When we got back from our walk, Wally climbed into the car ahead of his wet date. I opened the door for Bobbie, then walked around to take the wheel. She snuggled next to me. Was there anything I didn’t like about this girl? The evening couldn’t last long enough!

Back at the bridge we realized there was a fifty cent toll on the Mississippi side. The girls got out and bummed money from people in the line for passage.

On the way home, Wally wouldn’t let Sherry near him in her wet clothes. Bobbie and I wordlessly appreciated the warmth of each others bodies.

Entering New Orleans on Chef Menteur Highway, Sherry produced two coupons, for a couple meals each to a new franchise called Burger King. The four of us got our free meals at the drive-up and ate them in the car, fully appreciating Sherry’s contribution.

When Bobbie and I finished our burgers, I pulled her to me for our first kiss—a deja vu experience that carried me away. Her lips were soft. Her hair smelled of lavender, her warmth was inviting. Soon we kissed and hugged, desperately. I didn’t want it to stop!

The blossoming romance sparked Sherry’s question. “Why are you kissing her like that, Russell? This is only your first date!” When I didn’t answer, she repeated the question. Bobbie turned and admonished her, “Mind your business, Sherry.” Bobbie’s reproof only caused Sherry to repeat her question.

I looked back at our heckler. “Do you really want to know?”

Sherry and Bobbie both drew breath.

Looking at Bobbie, my eyes were open so wide I was sure she could see my thoughts. “Because, Sherry, I like your friend very, very much, and I want to give her something to think about. If I’m very lucky, she’ll consider seeing me again.” Bobbie squeezed my hand.

Closer to New Orleans, Bobbie suggested we stop at the Sea Gull Lounge. She went in alone and came out with a beer. In that time, legal drinking age was eighteen. The four of us sipped, then passed the beer and laughed about the guy who’d bought it.

After dropping Wally and Sherry off, I pondered how to close the evening. I’d had a taste of heaven and couldn’t allow this angel to become a memory!

We shared a gentle kiss. “May I see you next weekend?” I asked, pleading to the softness in her eyes.

“I enjoyed my evening, Russell, but I have plans for both Friday and Saturday nights.”

“Who said anything about Friday or Saturday? Sunday is the weekend too….”

She kissed me. “You worked your way into that very nicely. Come by for lunch, Sunday at noon. My folks will enjoy your company as much as I have.”

What an evening! Bobbie’s smile lingered when she closed the door, and despite my floundering and shallow pockets, I had sufficient funds to cross the toll bridge to her heart, and I grew eager for our next walk together!

***

Romantic Short Story

Published inRomanceRussell MacClaren
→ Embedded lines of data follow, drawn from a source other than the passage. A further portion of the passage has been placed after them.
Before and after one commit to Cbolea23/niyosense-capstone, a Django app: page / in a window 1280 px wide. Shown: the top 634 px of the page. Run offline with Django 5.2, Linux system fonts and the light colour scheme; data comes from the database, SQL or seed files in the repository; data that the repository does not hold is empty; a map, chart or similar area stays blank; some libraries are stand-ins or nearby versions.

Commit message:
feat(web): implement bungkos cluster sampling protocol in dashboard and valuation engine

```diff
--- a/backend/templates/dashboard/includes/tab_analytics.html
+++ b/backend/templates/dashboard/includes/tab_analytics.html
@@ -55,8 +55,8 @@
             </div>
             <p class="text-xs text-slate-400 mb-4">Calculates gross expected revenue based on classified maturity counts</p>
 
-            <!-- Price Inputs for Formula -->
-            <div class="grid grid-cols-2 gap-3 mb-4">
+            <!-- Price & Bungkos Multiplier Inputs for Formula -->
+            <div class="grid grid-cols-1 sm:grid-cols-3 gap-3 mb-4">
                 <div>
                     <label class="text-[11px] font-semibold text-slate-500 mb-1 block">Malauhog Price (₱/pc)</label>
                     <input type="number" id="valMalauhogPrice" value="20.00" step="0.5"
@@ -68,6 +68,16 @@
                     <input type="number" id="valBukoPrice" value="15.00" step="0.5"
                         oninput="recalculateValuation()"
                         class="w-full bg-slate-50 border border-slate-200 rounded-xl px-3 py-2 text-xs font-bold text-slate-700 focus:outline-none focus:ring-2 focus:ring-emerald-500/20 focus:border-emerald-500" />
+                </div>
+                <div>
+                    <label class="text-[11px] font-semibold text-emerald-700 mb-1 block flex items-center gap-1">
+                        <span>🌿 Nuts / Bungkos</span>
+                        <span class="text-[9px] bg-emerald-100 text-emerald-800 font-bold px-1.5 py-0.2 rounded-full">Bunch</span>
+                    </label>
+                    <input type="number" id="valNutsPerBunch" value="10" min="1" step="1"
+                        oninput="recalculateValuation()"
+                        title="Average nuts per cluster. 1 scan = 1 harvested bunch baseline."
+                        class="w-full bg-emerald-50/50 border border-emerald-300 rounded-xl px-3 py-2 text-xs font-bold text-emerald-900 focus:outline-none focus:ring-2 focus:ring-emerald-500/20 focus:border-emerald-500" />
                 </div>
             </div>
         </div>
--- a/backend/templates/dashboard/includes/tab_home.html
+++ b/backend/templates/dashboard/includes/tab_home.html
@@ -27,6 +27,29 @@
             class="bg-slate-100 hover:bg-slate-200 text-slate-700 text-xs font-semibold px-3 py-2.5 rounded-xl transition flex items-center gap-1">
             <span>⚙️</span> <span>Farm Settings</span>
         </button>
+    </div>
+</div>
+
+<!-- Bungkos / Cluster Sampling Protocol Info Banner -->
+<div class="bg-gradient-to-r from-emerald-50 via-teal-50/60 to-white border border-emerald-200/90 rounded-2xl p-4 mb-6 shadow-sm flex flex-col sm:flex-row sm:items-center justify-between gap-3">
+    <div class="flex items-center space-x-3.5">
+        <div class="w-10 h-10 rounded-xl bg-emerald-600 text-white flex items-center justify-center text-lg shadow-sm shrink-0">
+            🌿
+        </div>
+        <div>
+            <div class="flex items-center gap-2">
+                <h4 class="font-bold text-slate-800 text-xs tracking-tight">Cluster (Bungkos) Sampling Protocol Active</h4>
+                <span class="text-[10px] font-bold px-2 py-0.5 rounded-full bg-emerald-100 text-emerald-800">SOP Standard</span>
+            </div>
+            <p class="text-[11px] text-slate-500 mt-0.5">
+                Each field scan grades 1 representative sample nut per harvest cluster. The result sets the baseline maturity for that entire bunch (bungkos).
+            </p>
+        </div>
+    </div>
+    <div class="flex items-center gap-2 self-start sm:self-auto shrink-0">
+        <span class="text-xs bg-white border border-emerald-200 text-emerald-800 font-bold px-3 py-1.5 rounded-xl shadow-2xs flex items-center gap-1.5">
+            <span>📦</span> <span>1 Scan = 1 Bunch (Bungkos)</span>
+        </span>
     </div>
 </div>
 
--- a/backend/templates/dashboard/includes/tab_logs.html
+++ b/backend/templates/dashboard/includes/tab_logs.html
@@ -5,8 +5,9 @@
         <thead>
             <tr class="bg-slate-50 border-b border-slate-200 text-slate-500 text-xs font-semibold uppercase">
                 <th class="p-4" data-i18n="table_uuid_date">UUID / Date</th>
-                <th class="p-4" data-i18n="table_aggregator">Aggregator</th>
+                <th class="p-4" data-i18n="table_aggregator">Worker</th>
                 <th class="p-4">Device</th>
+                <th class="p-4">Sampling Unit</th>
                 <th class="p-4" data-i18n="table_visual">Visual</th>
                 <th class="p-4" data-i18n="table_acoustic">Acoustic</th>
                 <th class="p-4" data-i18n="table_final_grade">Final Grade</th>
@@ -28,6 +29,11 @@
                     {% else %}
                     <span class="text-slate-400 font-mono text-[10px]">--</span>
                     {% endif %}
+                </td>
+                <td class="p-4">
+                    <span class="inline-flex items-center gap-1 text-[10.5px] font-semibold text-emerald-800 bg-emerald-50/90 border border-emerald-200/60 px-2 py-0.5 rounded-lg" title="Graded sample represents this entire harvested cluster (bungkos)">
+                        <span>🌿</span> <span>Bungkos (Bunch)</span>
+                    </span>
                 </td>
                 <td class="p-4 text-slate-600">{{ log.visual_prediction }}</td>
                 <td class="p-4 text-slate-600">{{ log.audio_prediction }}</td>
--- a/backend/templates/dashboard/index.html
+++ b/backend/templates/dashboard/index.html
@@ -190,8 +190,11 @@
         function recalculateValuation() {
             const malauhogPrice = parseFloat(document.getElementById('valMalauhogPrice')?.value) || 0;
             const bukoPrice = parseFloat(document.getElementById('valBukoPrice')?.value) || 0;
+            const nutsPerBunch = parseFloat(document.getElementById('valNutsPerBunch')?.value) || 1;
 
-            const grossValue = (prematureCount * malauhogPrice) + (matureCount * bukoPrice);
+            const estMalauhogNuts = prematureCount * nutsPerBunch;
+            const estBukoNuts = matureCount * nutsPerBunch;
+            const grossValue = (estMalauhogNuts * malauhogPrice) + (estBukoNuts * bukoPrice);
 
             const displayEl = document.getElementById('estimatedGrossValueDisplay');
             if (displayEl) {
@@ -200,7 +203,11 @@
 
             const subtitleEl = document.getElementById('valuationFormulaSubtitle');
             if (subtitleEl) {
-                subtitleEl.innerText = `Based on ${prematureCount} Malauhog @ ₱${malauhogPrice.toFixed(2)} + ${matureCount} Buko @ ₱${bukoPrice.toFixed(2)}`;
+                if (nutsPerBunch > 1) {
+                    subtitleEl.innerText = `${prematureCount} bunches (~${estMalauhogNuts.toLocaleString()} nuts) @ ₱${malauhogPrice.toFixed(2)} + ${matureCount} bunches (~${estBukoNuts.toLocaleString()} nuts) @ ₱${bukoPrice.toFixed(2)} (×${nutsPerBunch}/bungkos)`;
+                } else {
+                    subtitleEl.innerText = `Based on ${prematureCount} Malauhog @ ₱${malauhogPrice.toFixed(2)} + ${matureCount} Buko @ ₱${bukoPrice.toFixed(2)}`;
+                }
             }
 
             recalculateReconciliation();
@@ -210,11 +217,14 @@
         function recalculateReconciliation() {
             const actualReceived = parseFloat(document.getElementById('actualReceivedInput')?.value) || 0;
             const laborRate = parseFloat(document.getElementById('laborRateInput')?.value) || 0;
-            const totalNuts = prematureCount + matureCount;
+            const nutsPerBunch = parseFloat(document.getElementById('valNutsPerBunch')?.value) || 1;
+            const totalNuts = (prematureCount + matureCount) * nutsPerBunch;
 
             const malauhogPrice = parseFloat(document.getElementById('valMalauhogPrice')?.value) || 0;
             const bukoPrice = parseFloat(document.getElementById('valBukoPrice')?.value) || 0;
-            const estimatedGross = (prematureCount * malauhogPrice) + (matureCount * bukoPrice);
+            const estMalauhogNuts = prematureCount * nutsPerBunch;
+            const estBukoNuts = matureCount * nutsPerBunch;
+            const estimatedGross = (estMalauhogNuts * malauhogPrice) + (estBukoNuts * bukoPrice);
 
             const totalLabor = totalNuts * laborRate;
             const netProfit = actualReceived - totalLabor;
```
One Comment

  1. Debra McBride Debra McBride

    What an enchanting story of love! Drew me in immediately and the ocean and the whispering waves…divine.
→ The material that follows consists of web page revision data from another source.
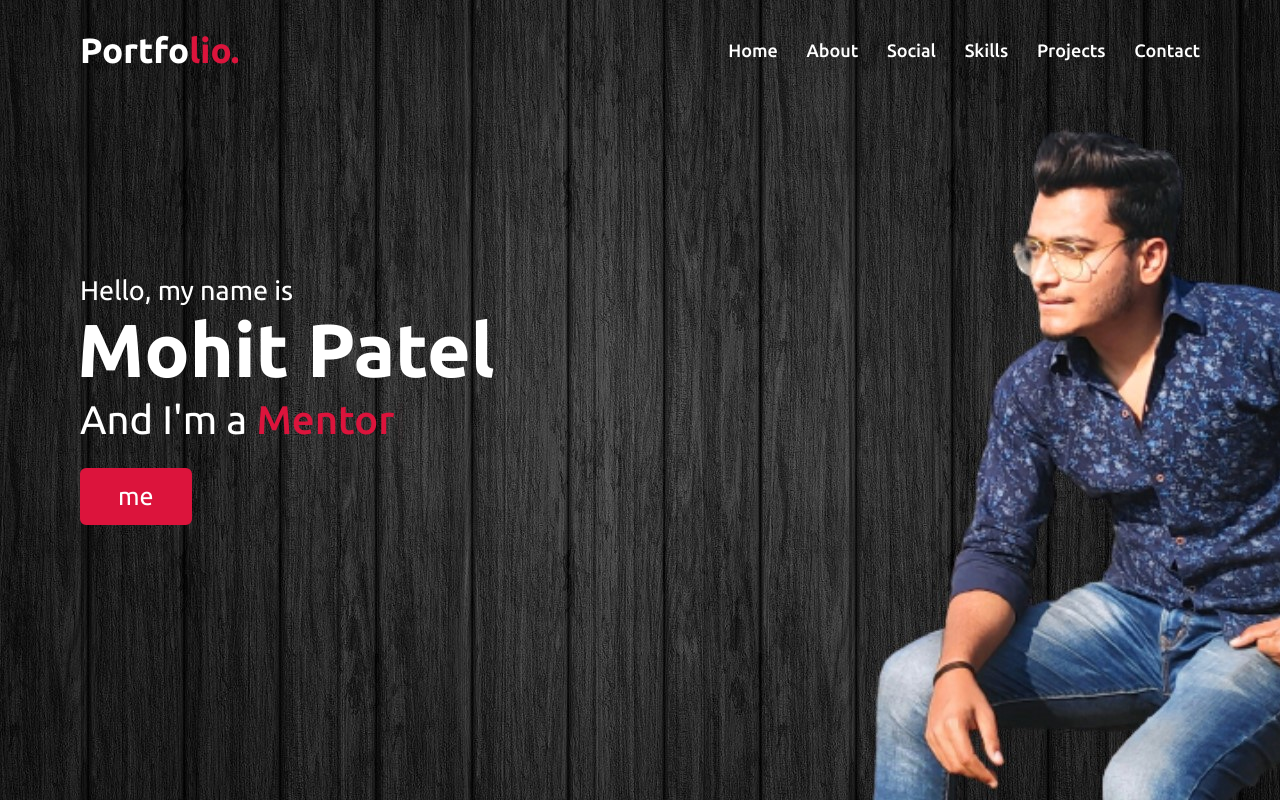
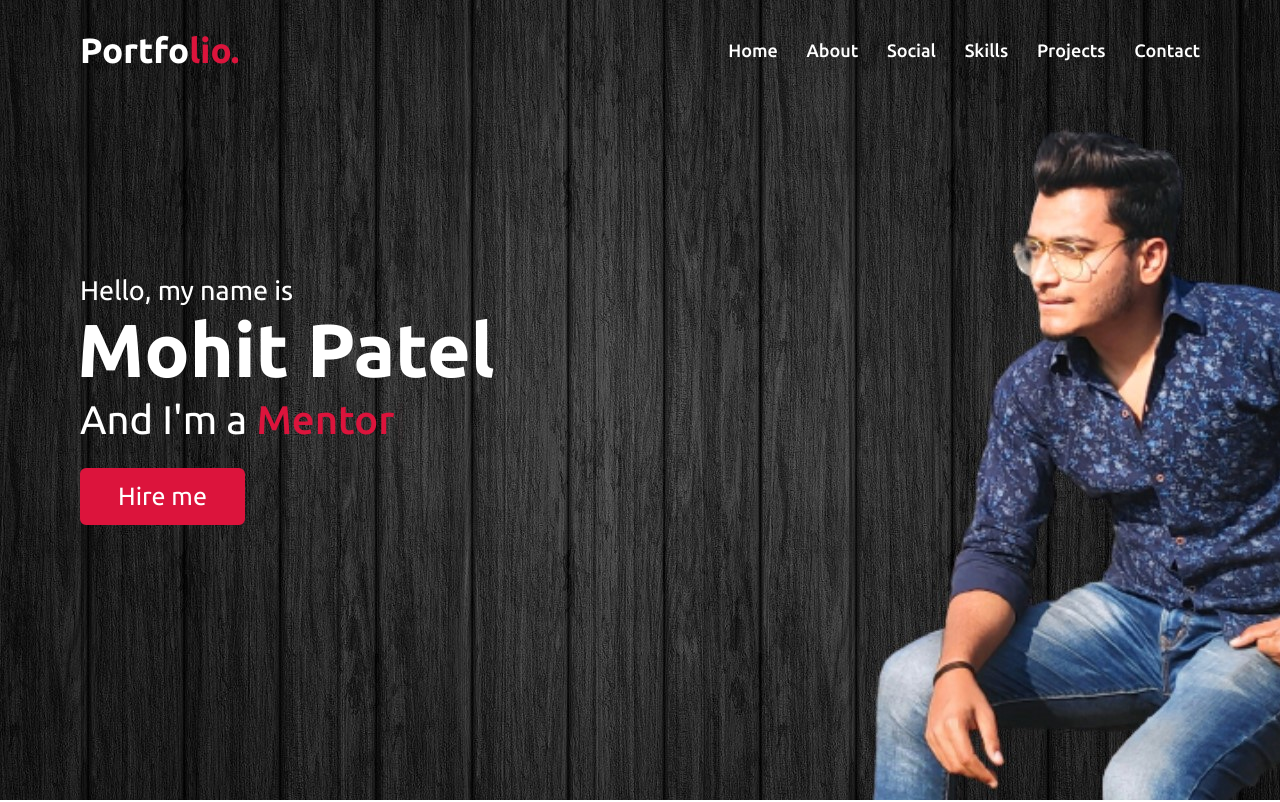
Before and after one commit to MohittPattel/Mohit-Patel-Portfolio, a plain HTML site: page index.html in a window 1280 px wide. Shown: the top 802 px of the page. Drawn offline with nearby package versions, Linux system fonts and the light colour scheme.

Commit message:
Update index.html
Add the hire text in the index.html file

```diff
--- a/index.html
+++ b/index.html
@@ -42,7 +42,7 @@
                 <div class="text-1">Hello, my name is</div>
                 <div class="text-2">Mohit Patel</div>
                 <div class="text-3">And I'm a <span class="typing"></span></div>
-                <a href="#">me</a>
+                <a href="#">Hire me</a>
             </div>
         </div>
     </section>
```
Leave a Reply

Your email address will not be published.

The Blog Directory